It’s no coincidence that the Jewish family holiday which describes the beginning of our people, Passover, is the time we encourage our children and grandchildren to ask the Four Questions. For us, nothing means more than seeing our descendants stand in front of the entire family and sing Ma Nishtanah (even if they are singing off-key and reading from a prepared text).
The Four Sons are the wise son, wicked son, simple son, and the one who doesn’t know how to ask.
Traditionally we look at the wicked son as the worst of the bunch, his question both cynical and disrespectful. Yet we respond to him, to keep him engaged in the conversation.
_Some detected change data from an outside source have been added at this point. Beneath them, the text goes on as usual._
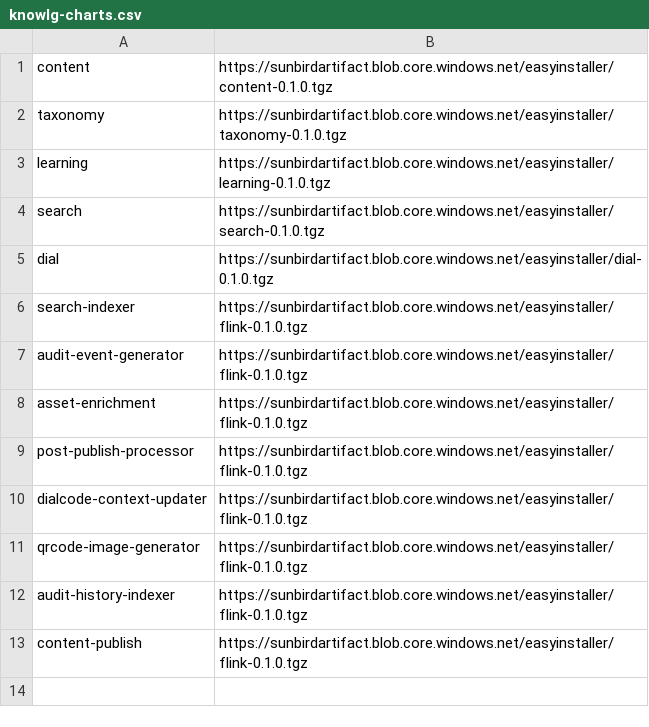
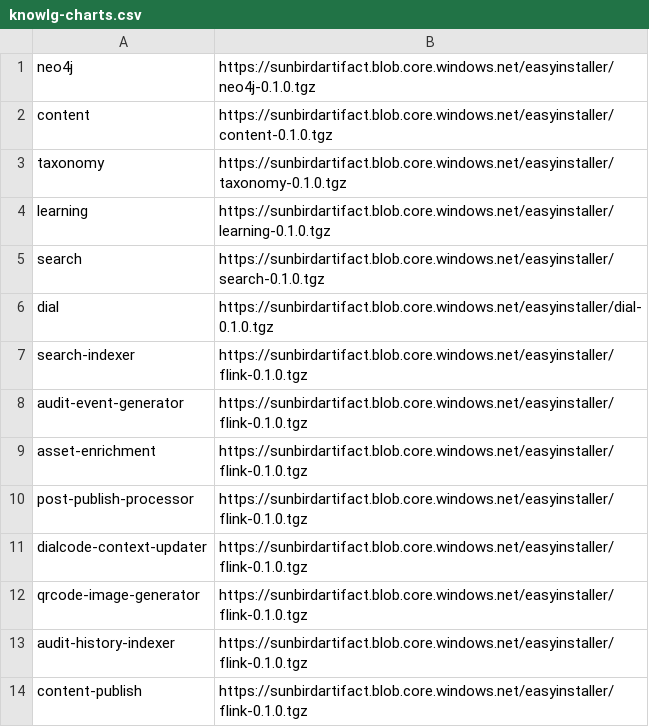
Before and after one commit to project-sunbird/sunbird-devops, a CSV file: oneclickinstaller/knowlg-charts.csv, drawn as a sheet.

Commit message:
ED-2144 fixing ed script and adding neo4j charts

```diff
--- a/oneclickinstaller/knowlg-charts.csv
+++ b/oneclickinstaller/knowlg-charts.csv
@@ -1 +1,2 @@
+neo4j,https://sunbirdartifact.blob.core.windows.net/easyinstaller/neo4j-0.1.0.tgz
 content,https://sunbirdartifact.blob.core.windows.net/easyinstaller/content-0.1.0.tgz
```
Also changed, not shown: 1 other file.
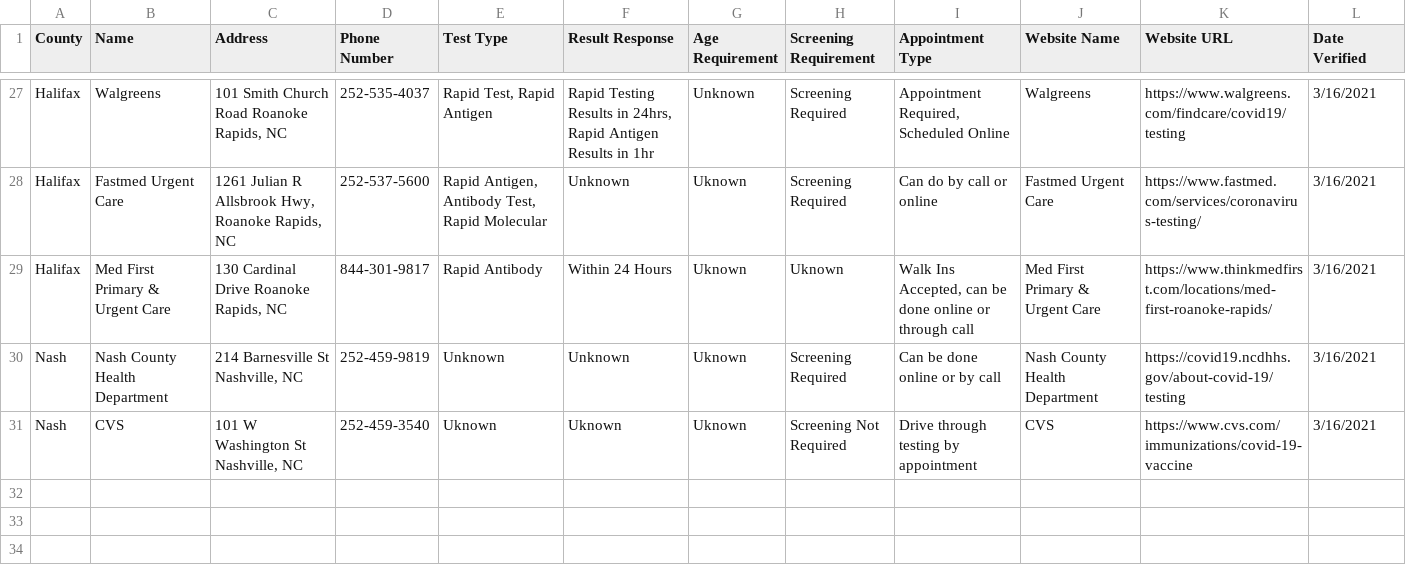
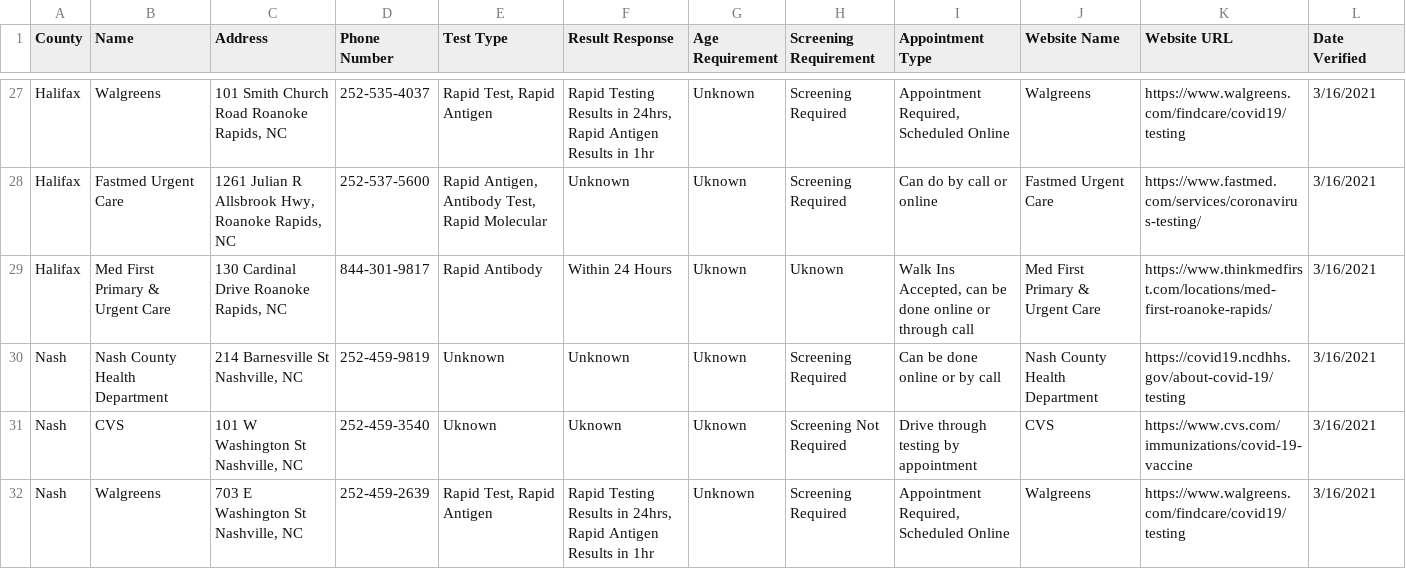
Before and after one commit to electricgull/findmyvaxnc, a CSV file: findmyvaxnc/docs/testing.csv, drawn as a sheet; only a part is shown, gaps mark what is left out.

Commit message:
Update testing.csv

```diff
--- a/findmyvaxnc/docs/testing.csv
+++ b/findmyvaxnc/docs/testing.csv
@@ -31 +31,2 @@ Nash; Nash County Health Department; 214 Barnesville St Nashville, NC; 252-459-9
 Nash; CVS; 101 W Washington St Nashville, NC; 252-459-3540; Uknown; Uknown; Uknown; Screening Not Required; Drive through testing by appointment; CVS; https://www.cvs.com/immunizations/covid-19-vaccine; 3/16/2021
+Nash; Walgreens; 703 E Washington St Nashville, NC; 252-459-2639; Rapid Test, Rapid Antigen; Rapid Testing Results in 24hrs, Rapid Antigen Results in 1hr; Unknown; Screening Required; Appointment Required, Scheduled Online; Walgreens; https://www.walgreens.com/findcare/covid19/testing; 3/16/2021
```
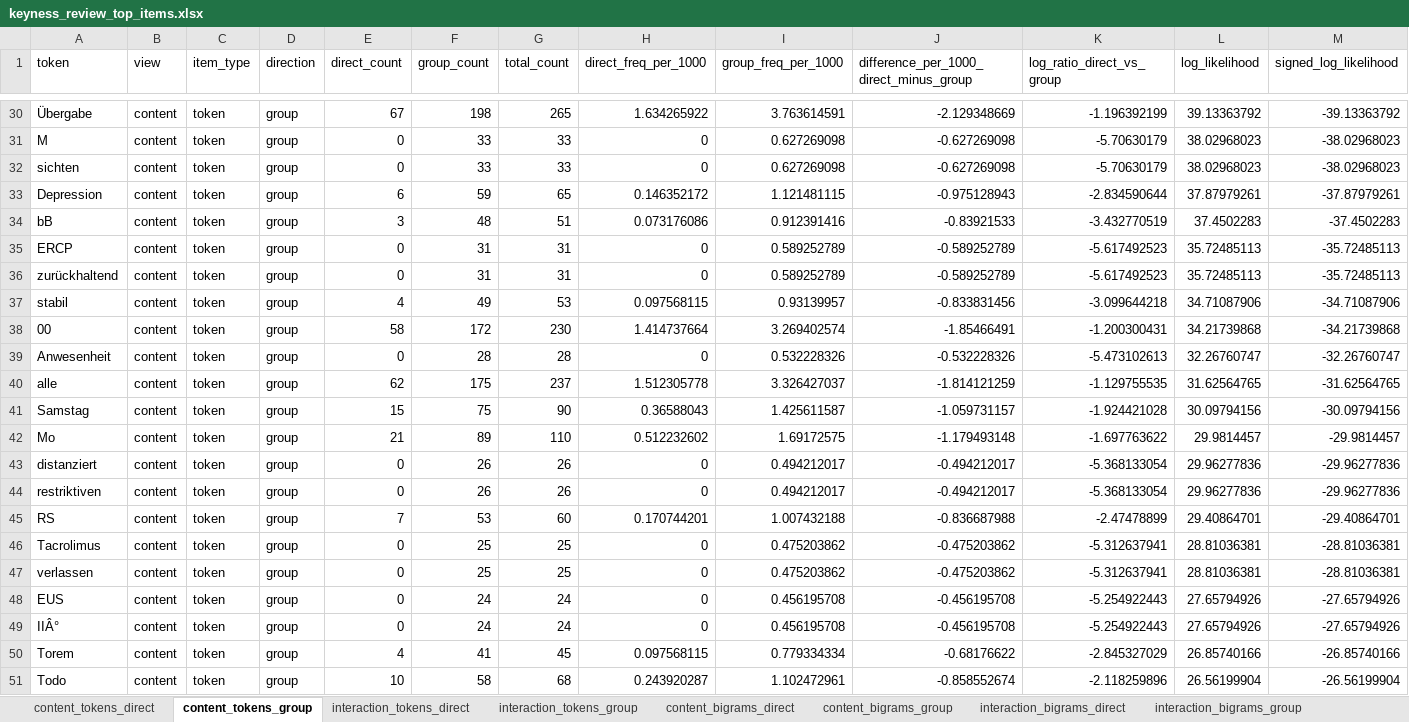
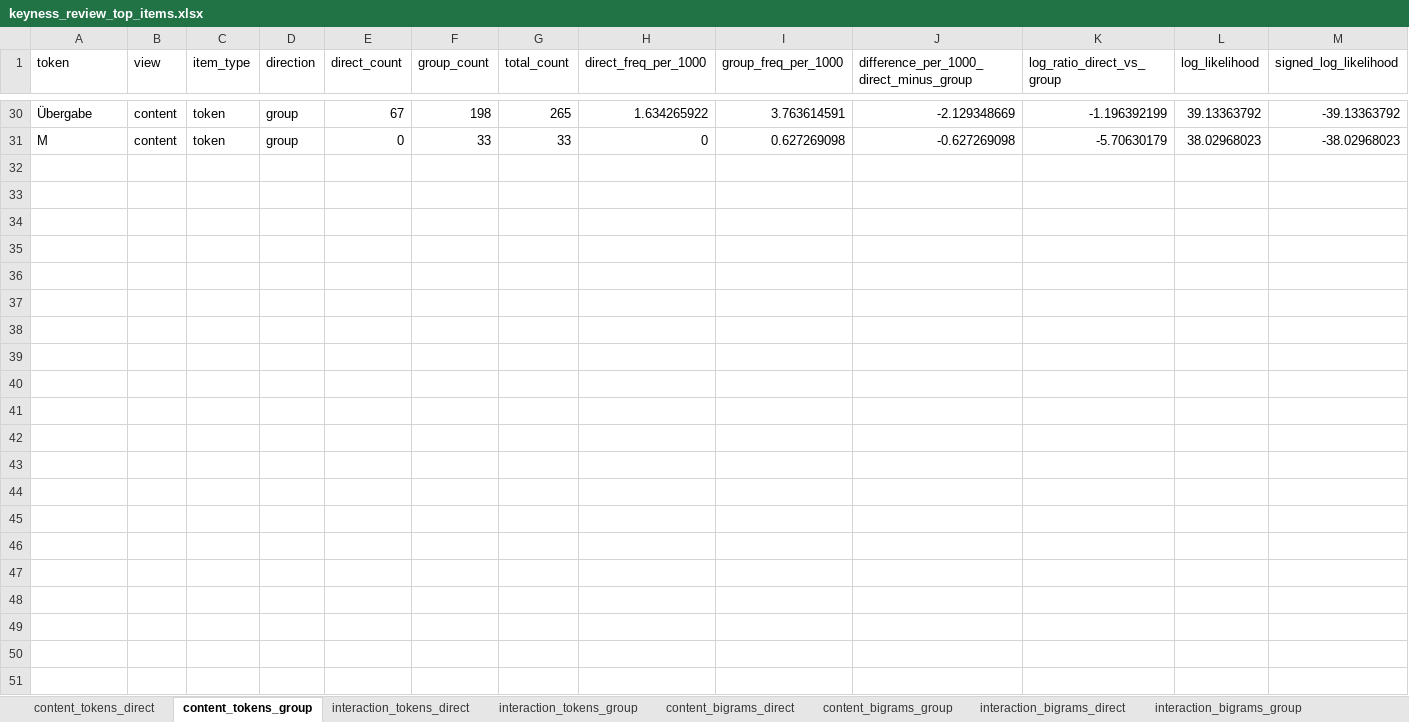
Before and after one commit to sajosa/DocTalk-Corpus-Analysis, an Excel workbook: outputs/public/tables/keyness_review_top_items.xlsx, sheet content_tokens_group, drawn as a sheet; only a part is shown, gaps mark what is left out; values as stored, in another font and other column widths than the file's, no borders; the diff names each change by its address in the sheet, - before the commit and + after, or states it on an @@ line.

```diff
--- a/outputs/public/tables/keyness_review_top_items.xlsx (sheet content_tokens_group)
+++ b/outputs/public/tables/keyness_review_top_items.xlsx (sheet content_tokens_group)
-row 32: sichten | content | token | group | 0 | 33 | 33 | 0 | 0.627269098 | -0.627269098 | -5.70630179 | 38.02968023 | -38.02968023
-row 33: Depression | content | token | group | 6 | 59 | 65 | 0.146352172 | 1.121481115 | -0.975128943 | -2.834590644 | 37.87979261 | -37.87979261
-row 34: bB | content | token | group | 3 | 48 | 51 | 0.073176086 | 0.912391416 | -0.83921533 | -3.432770519 | 37.4502283 | -37.4502283
-row 35: ERCP | content | token | group | 0 | 31 | 31 | 0 | 0.589252789 | -0.589252789 | -5.617492523 | 35.72485113 | -35.72485113
-row 36: zurückhaltend | content | token | group | 0 | 31 | 31 | 0 | 0.589252789 | -0.589252789 | -5.617492523 | 35.72485113 | -35.72485113
-row 37: stabil | content | token | group | 4 | 49 | 53 | 0.097568115 | 0.93139957 | -0.833831456 | -3.099644218 | 34.71087906 | -34.71087906
-row 38: 00 | content | token | group | 58 | 172 | 230 | 1.414737664 | 3.269402574 | -1.85466491 | -1.200300431 | 34.21739868 | -34.21739868
-row 39: Anwesenheit | content | token | group | 0 | 28 | 28 | 0 | 0.532228326 | -0.532228326 | -5.473102613 | 32.26760747 | -32.26760747
-row 40: alle | content | token | group | 62 | 175 | 237 | 1.512305778 | 3.326427037 | -1.814121259 | -1.129755535 | 31.62564765 | -31.62564765
-row 41: Samstag | content | token | group | 15 | 75 | 90 | 0.36588043 | 1.425611587 | -1.059731157 | -1.924421028 | 30.09794156 | -30.09794156
-row 42: Mo | content | token | group | 21 | 89 | 110 | 0.512232602 | 1.69172575 | -1.179493148 | -1.697763622 | 29.9814457 | -29.9814457
-row 43: distanziert | content | token | group | 0 | 26 | 26 | 0 | 0.494212017 | -0.494212017 | -5.368133054 | 29.96277836 | -29.96277836
-row 44: restriktiven | content | token | group | 0 | 26 | 26 | 0 | 0.494212017 | -0.494212017 | -5.368133054 | 29.96277836 | -29.96277836
-row 45: RS | content | token | group | 7 | 53 | 60 | 0.170744201 | 1.007432188 | -0.836687988 | -2.47478899 | 29.40864701 | -29.40864701
-row 46: Tacrolimus | content | token | group | 0 | 25 | 25 | 0 | 0.475203862 | -0.475203862 | -5.312637941 | 28.81036381 | -28.81036381
-row 47: verlassen | content | token | group | 0 | 25 | 25 | 0 | 0.475203862 | -0.475203862 | -5.312637941 | 28.81036381 | -28.81036381
-row 48: EUS | content | token | group | 0 | 24 | 24 | 0 | 0.456195708 | -0.456195708 | -5.254922443 | 27.65794926 | -27.65794926
-row 49: IIÂ° | content | token | group | 0 | 24 | 24 | 0 | 0.456195708 | -0.456195708 | -5.254922443 | 27.65794926 | -27.65794926
-row 50: Torem | content | token | group | 4 | 41 | 45 | 0.097568115 | 0.779334334 | -0.68176622 | -2.845327029 | 26.85740166 | -26.85740166
-row 51: Todo | content | token | group | 10 | 58 | 68 | 0.243920287 | 1.102472961 | -0.858552674 | -2.118259896 | 26.56199904 | -26.56199904
```
Also changed, not shown: sheet content_trigrams_direct, sheet interaction_trigrams_direct, sheet content_bigrams_direct, sheet content_tokens_direct, sheet content_bigrams_group, sheet interaction_bigrams_direct, 6 more sheets, 4 other files.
With the right approach, he can be turned around…
The worst of the four is last on the list: the son who has no questions. He sits alone, outside of the conversation, barely present except for his blank stare at the excitement of the Seder.
The desire for questions not only allows us to find answers, it brings us into the realm of wanting to be part of the Jewish family.
Seeking the Answer
The importance of asking questions is beautifully illustrated by the following story. The daughter of a very wealthy man wanted to get married, so he went out in search of the most suitable groom for this impressive young lady. In order to determine which boy would be best suited, he devised a difficult Torah question which required knowledge of a vast array of Jewish sources. Whichever young man knew the answer to the question would be the right choice to be his son-in-law.
The wealthy man journeyed to the best yeshiva to find a young genius who could answer this challenging Torah conundrum. The older and smarter students were quick to line up first, ready to impress the man with their erudite knowledge. Each, however, was sent away with a disappointing “No.”
Last in line was a small lad who hesitatingly came forward to offer his solution. “Sorry, the man said, that’s not the right answer.” The student walked away dejected.
The man put away his books and mounted his horse. He was already at a half gallop when he heard a voice shouting from behind him: “Wait! Come back!” The man reined his horse to a halt. The last student who attempted an answer stood next to him panting out of breath. The young man looked up with a quizzical face and said, “I couldn’t let you leave without telling me: What is the answer to the question?”
The man looked at him and said, “You are the young man I want in my family.”
So, if Jew got questions, check out my new book here.